Exercise goal | For each line in the records that contains "ipynb", make a copy.

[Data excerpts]
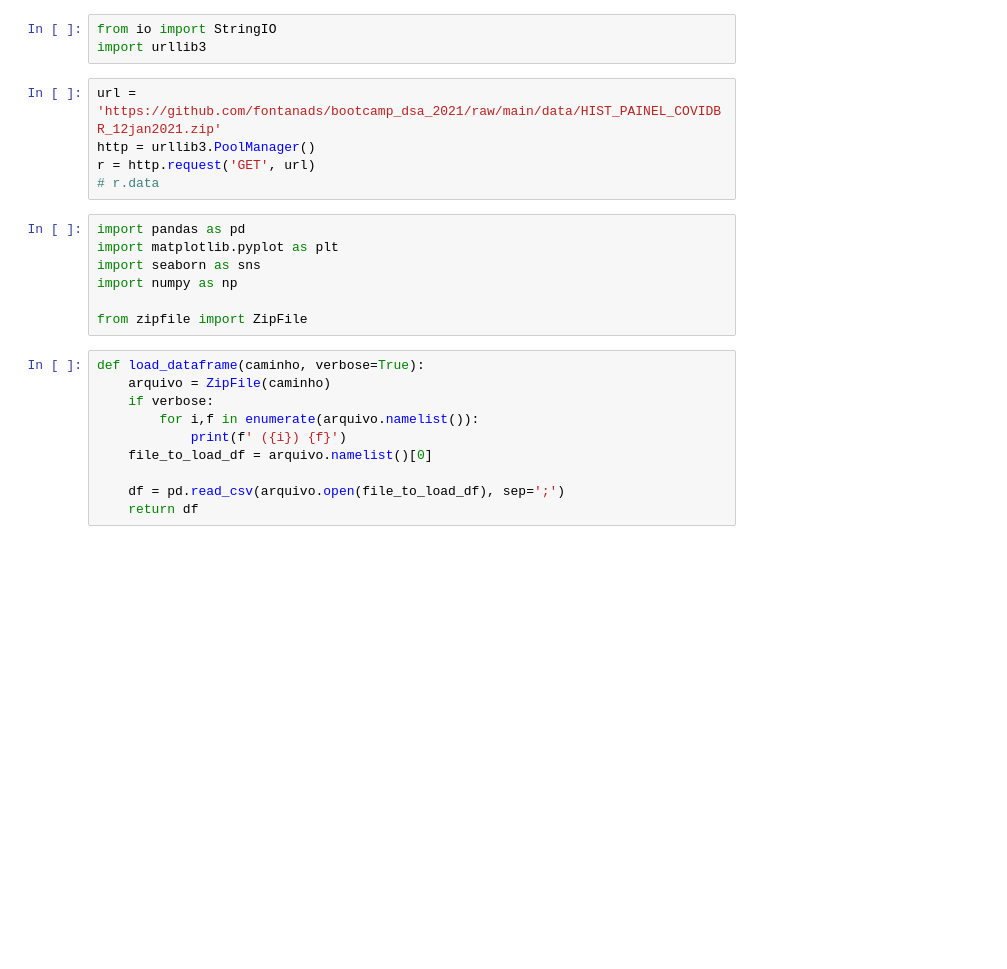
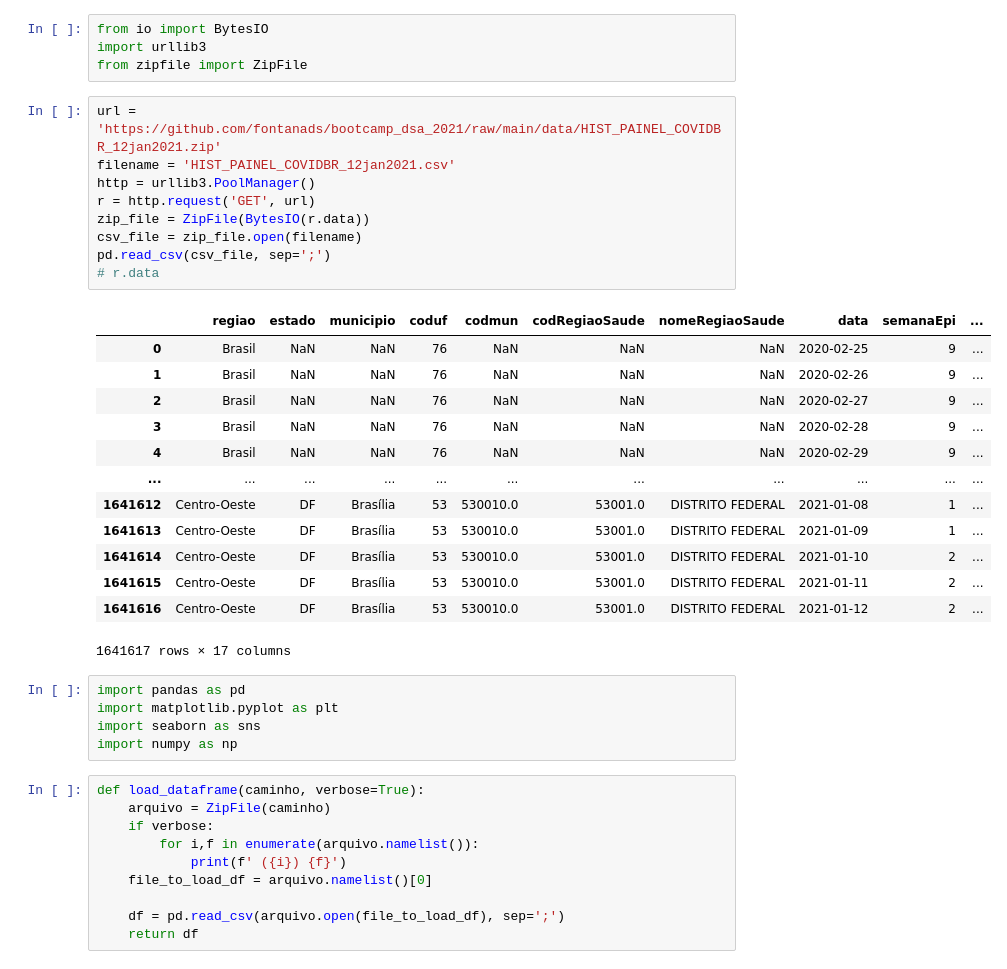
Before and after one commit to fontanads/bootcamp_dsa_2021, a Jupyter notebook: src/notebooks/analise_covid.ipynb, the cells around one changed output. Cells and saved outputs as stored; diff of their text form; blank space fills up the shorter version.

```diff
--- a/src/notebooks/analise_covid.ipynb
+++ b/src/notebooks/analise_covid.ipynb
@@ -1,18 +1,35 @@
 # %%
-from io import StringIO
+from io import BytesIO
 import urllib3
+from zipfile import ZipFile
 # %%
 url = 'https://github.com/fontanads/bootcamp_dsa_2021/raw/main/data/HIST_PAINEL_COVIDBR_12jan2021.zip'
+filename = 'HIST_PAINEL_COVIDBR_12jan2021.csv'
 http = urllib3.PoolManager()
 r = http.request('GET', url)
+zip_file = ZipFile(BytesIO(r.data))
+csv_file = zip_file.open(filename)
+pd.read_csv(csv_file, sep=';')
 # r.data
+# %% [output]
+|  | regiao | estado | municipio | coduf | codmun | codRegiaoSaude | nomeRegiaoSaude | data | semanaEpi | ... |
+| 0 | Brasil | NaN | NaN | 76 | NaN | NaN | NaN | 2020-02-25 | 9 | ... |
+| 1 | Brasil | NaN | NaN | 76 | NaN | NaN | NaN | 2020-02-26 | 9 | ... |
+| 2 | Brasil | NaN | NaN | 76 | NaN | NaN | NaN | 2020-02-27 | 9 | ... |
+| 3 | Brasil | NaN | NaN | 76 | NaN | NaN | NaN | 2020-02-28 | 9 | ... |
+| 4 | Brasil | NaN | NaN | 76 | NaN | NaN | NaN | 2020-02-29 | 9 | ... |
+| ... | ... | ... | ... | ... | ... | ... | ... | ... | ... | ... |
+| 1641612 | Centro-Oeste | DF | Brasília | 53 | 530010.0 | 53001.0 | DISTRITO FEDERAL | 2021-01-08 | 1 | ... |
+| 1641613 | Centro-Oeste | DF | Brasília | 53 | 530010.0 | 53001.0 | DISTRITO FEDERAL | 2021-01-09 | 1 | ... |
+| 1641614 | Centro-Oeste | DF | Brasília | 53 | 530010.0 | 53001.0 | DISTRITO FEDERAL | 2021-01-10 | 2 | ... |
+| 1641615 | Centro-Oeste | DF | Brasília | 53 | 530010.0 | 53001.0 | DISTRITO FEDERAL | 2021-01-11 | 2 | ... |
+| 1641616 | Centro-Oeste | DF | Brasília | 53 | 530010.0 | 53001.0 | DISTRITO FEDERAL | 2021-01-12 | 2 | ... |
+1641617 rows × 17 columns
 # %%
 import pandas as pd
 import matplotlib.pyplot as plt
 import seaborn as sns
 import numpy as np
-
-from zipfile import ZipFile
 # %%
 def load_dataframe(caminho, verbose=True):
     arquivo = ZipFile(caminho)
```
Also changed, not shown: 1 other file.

Output for this task |
Before and after one commit to fontanads/bootcamp_dsa_2021, a Jupyter notebook: src/notebooks/analise_covid.ipynb, the cells around one changed output. Cells and saved outputs as stored; diff of their text form; blank space fills up the shorter version.
--- a/src/notebooks/analise_covid.ipynb
+++ b/src/notebooks/analise_covid.ipynb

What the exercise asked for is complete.